Common name: Asian pear, Japanese pear, Chinese pear, Korean pear, Taiwanese pear, apple pear, zodiac pear, three-halves pear, papple and sand pear
Local Name: Nashpati (नाशपती)
Nashpati is a is a deciduous tree found growing naturally upto an altitude of 1700 m in hills, hedges, woodland, sunny edges and dappled shady habitat. It is also cultivated in garden, around homewards and margins of cultivated land for its edible fruits. Tree of nashpati prefers well-drained soil, but can grow in heavy clay soil also. It can tolerate very low temperature upto -15 degree Celsius.

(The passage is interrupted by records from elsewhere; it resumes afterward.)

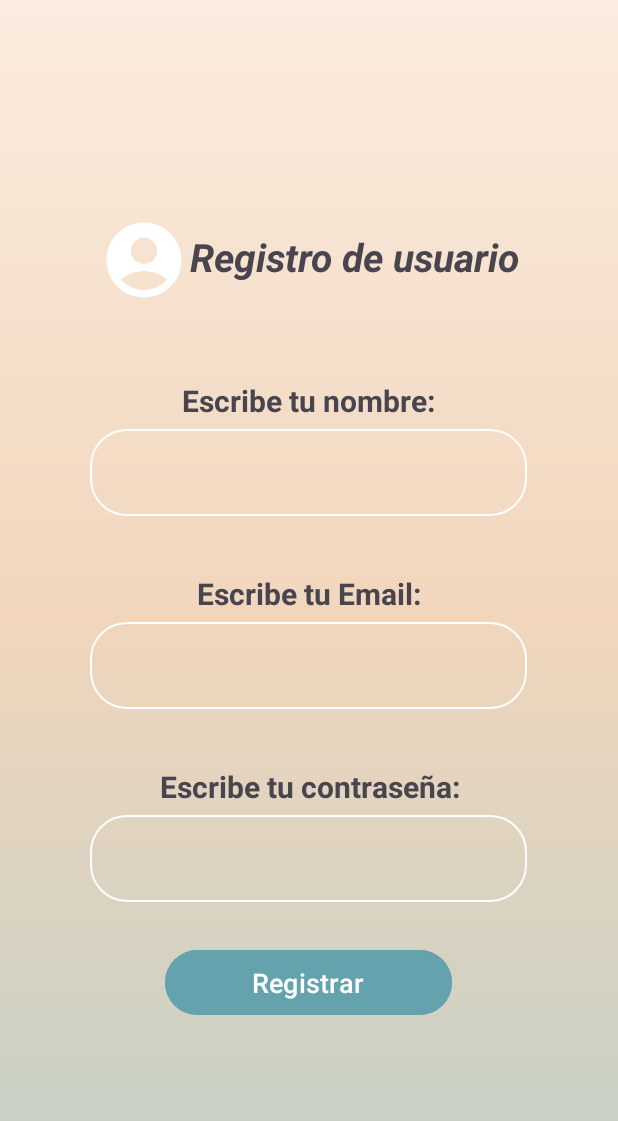
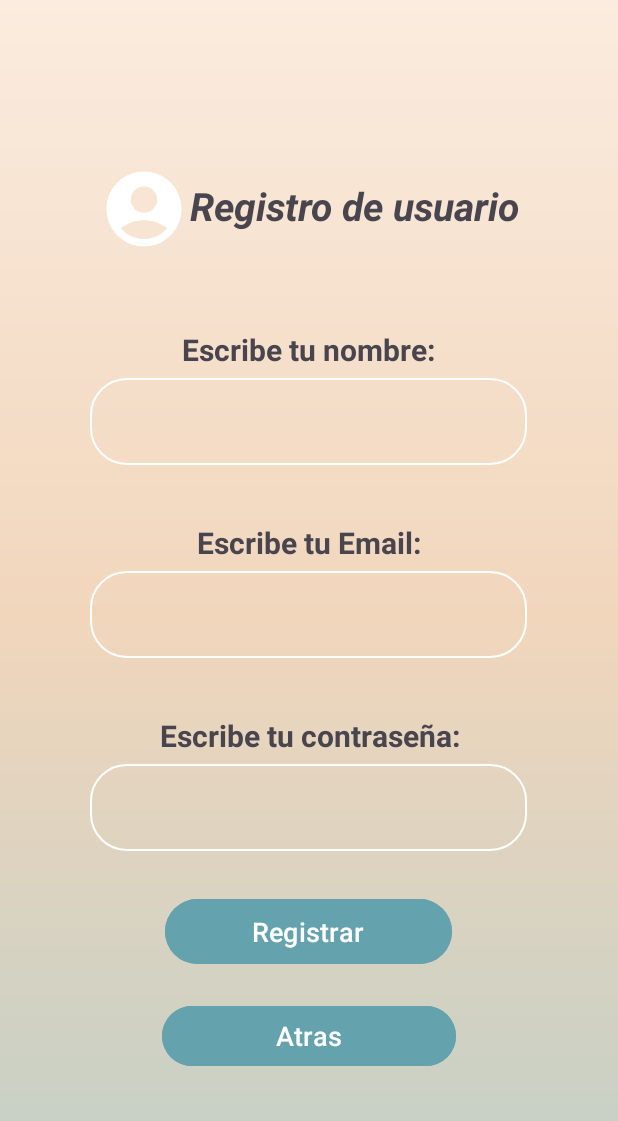
Before and after one commit to cathysulbaran/Proyecto_front_csb, an Android app: the Registro screen opened directly, with no data from a screen before it, on a phone screen of 412 x 824 dp. Shown: the top 1121 px of the screen. Run offline under Robolectric (Android 15) with nearby library versions, the phone set to English and light mode, and no system bars; our stand-ins replace Firebase (no records; nobody signed in at launch, a user with empty details on screens opened directly).

Commit message:
PROYECTO FINAL

```diff
--- a/app/src/main/java/com/example/proyecto_front_csb/Registro.java
+++ b/app/src/main/java/com/example/proyecto_front_csb/Registro.java
@@ -21,7 +21,9 @@ public class Registro extends AppCompatActivity {
     private EditText edt_username;
     private EditText edt_contrasena;
     private EditText edt_correo;
-    private Button bt_crear;
+    private Button bt_crear, bt_atras;
+
+
 
 
     @Override
@@ -33,11 +35,19 @@ public class Registro extends AppCompatActivity {
         edt_contrasena = findViewById(R.id.edtContrasena);
         edt_correo = findViewById(R.id.edtEmail);
         bt_crear = findViewById(R.id.btCrear);
+        bt_atras = findViewById(R.id.btAtras);
 
         bt_crear.setOnClickListener(new View.OnClickListener() {
             @Override
             public void onClick(View v) {
                 Crear_Usuario();
+            }
+        });
+
+        bt_atras.setOnClickListener(new View.OnClickListener() {
+            @Override
+            public void onClick(View v) {
+                Inicio_atras();
             }
         });
     }
@@ -74,5 +84,9 @@ public class Registro extends AppCompatActivity {
         }
     }
 
+    public void Inicio_atras(){
+        Intent intent = new Intent(this, Login.class);
+        startActivity(intent);
+    }
 
 }
--- a/app/src/main/res/layout/activity_registro.xml
+++ b/app/src/main/res/layout/activity_registro.xml
@@ -110,5 +110,14 @@
         android:textSize="18sp"
          />
 
+    <Button
+        android:id="@+id/btAtras"
+        android:layout_width="196dp"
+        android:layout_height="wrap_content"
+        android:layout_marginTop="20dp"
+        android:backgroundTint="@color/boton_oscuro"
+        android:text="Atras"
+        android:textSize="18sp" />
+
 
 </LinearLayout>
```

Nashpati tree is known for its edible fruits in Western Himalayas, which can be eaten raw or cooked. Fruits when are near to ripens are cooked to prepare vegetable. Nashpati vegetable is quite unique and different in taste from others, as it offer both sweet and sour flavour simultaneously, without addition of sugar and acidulent. It is considered as a seasonal delicacy in Western Himalayas, A very famous dish KHATTA of naspati fruits is prepared and sometime also served in DHAMM ( food served in a social gathering or rituals) depending upon its availability. Fruits are also eaten for their medicinal values.
Plant is medium sized trees.

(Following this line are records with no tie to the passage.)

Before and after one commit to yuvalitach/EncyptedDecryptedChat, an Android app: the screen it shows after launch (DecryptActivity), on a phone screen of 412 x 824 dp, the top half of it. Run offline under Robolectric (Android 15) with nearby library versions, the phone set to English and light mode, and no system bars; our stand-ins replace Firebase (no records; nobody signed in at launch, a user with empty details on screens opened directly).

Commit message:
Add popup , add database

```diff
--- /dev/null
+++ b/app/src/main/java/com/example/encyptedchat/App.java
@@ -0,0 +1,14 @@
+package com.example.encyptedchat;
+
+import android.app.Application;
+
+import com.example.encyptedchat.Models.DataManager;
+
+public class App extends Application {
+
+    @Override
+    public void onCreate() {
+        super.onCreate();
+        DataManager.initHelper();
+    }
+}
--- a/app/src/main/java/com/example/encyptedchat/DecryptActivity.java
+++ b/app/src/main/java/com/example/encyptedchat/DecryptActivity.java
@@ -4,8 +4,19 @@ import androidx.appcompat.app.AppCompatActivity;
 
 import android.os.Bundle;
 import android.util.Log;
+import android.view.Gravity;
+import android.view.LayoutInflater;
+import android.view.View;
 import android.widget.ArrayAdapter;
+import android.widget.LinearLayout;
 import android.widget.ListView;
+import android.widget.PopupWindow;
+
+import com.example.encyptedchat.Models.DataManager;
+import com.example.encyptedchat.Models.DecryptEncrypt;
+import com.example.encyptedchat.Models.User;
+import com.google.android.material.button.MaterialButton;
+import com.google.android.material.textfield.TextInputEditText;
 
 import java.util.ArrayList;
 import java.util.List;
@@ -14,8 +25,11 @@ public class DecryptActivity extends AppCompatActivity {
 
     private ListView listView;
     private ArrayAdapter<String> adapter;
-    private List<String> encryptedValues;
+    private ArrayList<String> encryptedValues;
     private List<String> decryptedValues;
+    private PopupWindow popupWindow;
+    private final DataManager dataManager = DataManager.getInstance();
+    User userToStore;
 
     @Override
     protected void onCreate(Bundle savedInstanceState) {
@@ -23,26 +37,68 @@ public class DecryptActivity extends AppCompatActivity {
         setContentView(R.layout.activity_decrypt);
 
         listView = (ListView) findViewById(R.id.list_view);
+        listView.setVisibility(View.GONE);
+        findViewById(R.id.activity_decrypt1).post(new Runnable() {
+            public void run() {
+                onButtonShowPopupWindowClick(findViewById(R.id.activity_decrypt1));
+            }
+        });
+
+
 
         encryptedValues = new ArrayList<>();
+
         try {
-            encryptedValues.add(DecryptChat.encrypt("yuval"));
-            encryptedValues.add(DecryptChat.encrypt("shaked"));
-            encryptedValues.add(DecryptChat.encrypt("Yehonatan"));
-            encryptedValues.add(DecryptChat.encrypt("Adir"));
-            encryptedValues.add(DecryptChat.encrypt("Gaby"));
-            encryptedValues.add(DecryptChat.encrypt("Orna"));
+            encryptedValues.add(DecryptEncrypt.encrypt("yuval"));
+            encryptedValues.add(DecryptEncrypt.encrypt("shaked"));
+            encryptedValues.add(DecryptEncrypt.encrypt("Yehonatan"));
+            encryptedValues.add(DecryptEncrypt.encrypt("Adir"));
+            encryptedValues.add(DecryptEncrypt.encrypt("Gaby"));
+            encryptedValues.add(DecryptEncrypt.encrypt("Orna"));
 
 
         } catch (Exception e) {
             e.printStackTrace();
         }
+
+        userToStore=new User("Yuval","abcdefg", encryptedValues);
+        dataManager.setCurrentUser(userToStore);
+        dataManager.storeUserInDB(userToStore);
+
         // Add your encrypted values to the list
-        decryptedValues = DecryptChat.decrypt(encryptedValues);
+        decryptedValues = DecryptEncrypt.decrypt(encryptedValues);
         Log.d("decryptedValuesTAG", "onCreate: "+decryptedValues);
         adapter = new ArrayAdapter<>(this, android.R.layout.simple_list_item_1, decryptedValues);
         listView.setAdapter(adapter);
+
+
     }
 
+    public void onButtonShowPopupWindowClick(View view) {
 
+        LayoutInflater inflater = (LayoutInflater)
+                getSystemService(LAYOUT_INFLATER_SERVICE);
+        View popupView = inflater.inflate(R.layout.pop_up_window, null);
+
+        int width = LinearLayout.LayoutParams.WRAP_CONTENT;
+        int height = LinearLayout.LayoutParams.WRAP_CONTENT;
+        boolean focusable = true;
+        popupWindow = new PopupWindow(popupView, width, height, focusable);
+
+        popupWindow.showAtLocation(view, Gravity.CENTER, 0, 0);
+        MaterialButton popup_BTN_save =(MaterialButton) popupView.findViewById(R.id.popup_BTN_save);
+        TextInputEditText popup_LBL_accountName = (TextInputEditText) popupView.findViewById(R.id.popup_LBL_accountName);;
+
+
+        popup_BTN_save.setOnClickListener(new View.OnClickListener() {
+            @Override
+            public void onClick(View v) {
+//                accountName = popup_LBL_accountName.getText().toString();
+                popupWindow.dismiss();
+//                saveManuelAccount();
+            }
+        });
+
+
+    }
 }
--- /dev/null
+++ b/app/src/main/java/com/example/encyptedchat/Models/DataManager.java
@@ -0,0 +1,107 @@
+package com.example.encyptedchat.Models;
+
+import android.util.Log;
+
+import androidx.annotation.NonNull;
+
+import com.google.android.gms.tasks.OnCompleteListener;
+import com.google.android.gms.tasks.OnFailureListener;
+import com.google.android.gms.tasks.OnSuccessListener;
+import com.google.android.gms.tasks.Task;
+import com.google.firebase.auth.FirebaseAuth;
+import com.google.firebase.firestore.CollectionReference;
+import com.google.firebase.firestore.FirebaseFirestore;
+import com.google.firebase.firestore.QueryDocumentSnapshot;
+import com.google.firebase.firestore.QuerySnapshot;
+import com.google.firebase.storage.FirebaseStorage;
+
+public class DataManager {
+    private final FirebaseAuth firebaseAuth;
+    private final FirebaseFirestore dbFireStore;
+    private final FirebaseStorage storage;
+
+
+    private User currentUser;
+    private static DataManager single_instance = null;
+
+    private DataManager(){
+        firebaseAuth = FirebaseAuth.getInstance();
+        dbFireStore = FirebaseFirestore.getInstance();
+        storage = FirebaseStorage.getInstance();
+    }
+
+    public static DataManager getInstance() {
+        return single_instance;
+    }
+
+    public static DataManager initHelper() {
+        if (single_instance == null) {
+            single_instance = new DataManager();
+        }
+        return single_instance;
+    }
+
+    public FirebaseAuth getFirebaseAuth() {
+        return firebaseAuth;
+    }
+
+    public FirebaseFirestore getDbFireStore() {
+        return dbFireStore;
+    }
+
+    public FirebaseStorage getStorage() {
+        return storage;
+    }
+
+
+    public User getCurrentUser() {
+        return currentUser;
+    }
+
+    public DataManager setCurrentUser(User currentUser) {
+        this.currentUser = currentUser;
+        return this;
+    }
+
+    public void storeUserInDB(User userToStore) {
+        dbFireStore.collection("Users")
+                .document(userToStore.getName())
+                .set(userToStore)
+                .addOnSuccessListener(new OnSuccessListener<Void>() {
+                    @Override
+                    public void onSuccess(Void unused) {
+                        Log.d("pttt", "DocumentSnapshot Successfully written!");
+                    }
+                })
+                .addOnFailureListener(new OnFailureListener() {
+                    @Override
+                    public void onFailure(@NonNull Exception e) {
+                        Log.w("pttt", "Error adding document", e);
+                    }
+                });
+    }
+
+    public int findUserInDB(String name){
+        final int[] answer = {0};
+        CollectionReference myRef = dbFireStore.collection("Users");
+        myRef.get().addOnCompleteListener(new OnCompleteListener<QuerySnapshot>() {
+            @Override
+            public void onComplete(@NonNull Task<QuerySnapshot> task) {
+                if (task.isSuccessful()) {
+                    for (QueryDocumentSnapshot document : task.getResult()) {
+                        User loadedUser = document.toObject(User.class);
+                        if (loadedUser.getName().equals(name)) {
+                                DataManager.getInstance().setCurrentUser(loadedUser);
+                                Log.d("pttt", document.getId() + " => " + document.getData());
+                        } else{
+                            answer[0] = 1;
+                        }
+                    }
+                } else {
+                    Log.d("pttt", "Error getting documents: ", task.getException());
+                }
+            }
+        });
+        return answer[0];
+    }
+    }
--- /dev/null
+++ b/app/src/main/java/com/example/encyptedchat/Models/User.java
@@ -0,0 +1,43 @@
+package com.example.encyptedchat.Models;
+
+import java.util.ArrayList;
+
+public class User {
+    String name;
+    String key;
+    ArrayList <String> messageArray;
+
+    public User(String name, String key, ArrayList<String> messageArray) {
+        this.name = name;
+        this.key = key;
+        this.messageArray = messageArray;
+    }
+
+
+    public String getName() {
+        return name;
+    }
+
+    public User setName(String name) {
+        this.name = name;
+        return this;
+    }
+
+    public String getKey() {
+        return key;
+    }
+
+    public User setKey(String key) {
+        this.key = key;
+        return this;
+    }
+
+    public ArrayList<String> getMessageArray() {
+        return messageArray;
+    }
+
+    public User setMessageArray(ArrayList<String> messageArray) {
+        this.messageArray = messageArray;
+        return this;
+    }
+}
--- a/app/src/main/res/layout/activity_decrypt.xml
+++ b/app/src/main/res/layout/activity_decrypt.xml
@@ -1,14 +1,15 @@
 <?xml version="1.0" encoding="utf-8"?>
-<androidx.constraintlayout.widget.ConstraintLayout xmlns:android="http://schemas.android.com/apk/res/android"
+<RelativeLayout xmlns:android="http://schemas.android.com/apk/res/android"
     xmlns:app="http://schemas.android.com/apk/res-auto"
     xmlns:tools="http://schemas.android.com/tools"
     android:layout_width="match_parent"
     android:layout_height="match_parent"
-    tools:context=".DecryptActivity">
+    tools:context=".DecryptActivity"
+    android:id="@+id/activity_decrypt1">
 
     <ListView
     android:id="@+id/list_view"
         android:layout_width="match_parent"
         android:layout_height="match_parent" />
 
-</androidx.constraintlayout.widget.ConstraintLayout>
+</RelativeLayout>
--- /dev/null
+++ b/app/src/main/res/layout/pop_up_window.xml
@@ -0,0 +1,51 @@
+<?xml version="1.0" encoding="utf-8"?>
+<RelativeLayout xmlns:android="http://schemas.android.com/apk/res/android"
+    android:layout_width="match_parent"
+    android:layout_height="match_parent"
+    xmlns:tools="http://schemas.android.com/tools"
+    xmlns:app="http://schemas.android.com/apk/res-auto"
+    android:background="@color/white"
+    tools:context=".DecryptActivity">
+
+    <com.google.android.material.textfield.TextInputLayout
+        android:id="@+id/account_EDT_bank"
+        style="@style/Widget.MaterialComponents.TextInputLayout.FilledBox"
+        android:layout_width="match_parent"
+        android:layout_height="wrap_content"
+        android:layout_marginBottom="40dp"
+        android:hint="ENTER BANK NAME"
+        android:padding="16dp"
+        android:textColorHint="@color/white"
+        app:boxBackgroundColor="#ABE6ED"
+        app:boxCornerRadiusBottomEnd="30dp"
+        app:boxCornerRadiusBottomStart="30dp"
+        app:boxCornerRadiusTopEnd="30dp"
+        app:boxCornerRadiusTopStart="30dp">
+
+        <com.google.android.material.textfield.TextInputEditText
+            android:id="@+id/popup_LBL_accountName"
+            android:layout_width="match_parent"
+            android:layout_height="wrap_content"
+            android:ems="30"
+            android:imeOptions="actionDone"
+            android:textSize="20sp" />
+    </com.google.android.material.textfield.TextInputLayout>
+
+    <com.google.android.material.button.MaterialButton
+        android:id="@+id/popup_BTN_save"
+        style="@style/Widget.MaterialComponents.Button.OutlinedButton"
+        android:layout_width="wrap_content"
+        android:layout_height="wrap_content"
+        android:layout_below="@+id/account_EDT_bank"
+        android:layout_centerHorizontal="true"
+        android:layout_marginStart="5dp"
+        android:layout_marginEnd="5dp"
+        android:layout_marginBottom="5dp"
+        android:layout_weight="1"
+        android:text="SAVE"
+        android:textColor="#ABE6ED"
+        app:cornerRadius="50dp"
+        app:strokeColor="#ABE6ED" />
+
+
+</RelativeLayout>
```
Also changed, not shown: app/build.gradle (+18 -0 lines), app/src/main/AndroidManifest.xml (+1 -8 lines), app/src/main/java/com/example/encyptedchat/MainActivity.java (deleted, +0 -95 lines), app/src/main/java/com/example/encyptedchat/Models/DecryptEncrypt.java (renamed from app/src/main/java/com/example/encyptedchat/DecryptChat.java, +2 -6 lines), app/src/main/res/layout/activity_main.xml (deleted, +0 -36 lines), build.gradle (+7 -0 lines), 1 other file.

Leaves oblong or ovate, acute, entire or slightly crenulate.
Flowers white, 2.5 cm across, in corymbs, on dwarf side shoots.
Fruits 2.5-5 cm in daim. pyriform or subglobose, yellow with rough brown specks
Nashpati fruits are available in rainy season.
Partialripe fruits of nashpati are cooked into vegetable or KHATTA (sour vegetable curry)
Naspati ki SabjI (Vegetable)
Chopped nashpati half ripe fruits in cubical shape, 1 kg; mustard oil, 3-4 table spoons; coriander powder, 1 table spoon; fenugreek powder, ½ table spoon; cumin seed, 1 tea spoon; turmeric powder, 1 table spoon; red chillies, 2-3; chopped medium sized onions 2-4; garlic, 4-5 cloves; ginger paste ½ table spoon, chopped tomato, 1-2; and salt, according to taste.
Put oil in a pan and sauté chopped tender fruits and spices listed above in sequence. Cook for 15 to 20 minutes and serve with chappatis.For preparing KHATTA a sour vegetable curry add 5-6 glass of water, stir well then serve after adding GARAM MASALA and garnishing with coriander leaves.
Nutritional value per 100 g of fresh fruit is energy, 176 kJ (42 kcal); carbohydrates, 10.65 g; sugars, 7.05 g; dietary ffber, 3.6 g; Fat, 0.23 g; protein, 0.5 g; thiamine (B1), 0.009 mg; riboflavin (B2), 0.01 mg; niacin (B3), 0.219 mg; pantothenic acid (B5), 0.07 mg; vitamin B6, 0.022 mg; folate (B9), 8 μg; choline, 5.1 mg; vitamin C, 3.8 mg; vitamin E, 0.12 mg; vitamin K, 4.5 μg; calcium, 4 mg; magnesium, 0.06 mg; manganese, 0.06 mg; phosphorus, 11 mg; potassium, 121 mg 4.
Seek advice from a professional before using this plant medicinally
The fruit of nashpati are considered astringent, febrifuge and sedative. They are good source of pectin and help in maintaining desirable acid balance in the body, also recommended to patients suffering with diabetes because of their low sucrose content. Leaves and bark of nashpati can be used in wound healing and thus also acts as anti-inflammatory1,2,3.
Naspati Source of Income:
Naspati is an easy good source of income for local people. People can easily earn Rs 50 to 80/kg for semi ripened or ripened fruits by selling in local market.
1. Ambasta, S.P. (ed.) (1986). The useful Plants of India. CSIR, New Delhi.
2.Chopra, R.N., Nayar, S.L. & Chopra, I.C (1956). Glossary of Indian Medicinal Plants. CSIR, New Delhi.
3. Sood S.k. & Thakur S. (2004): Ethnobotany of Rewalsar Himalayas, ISBN:81-85622-10-8. Deep Publication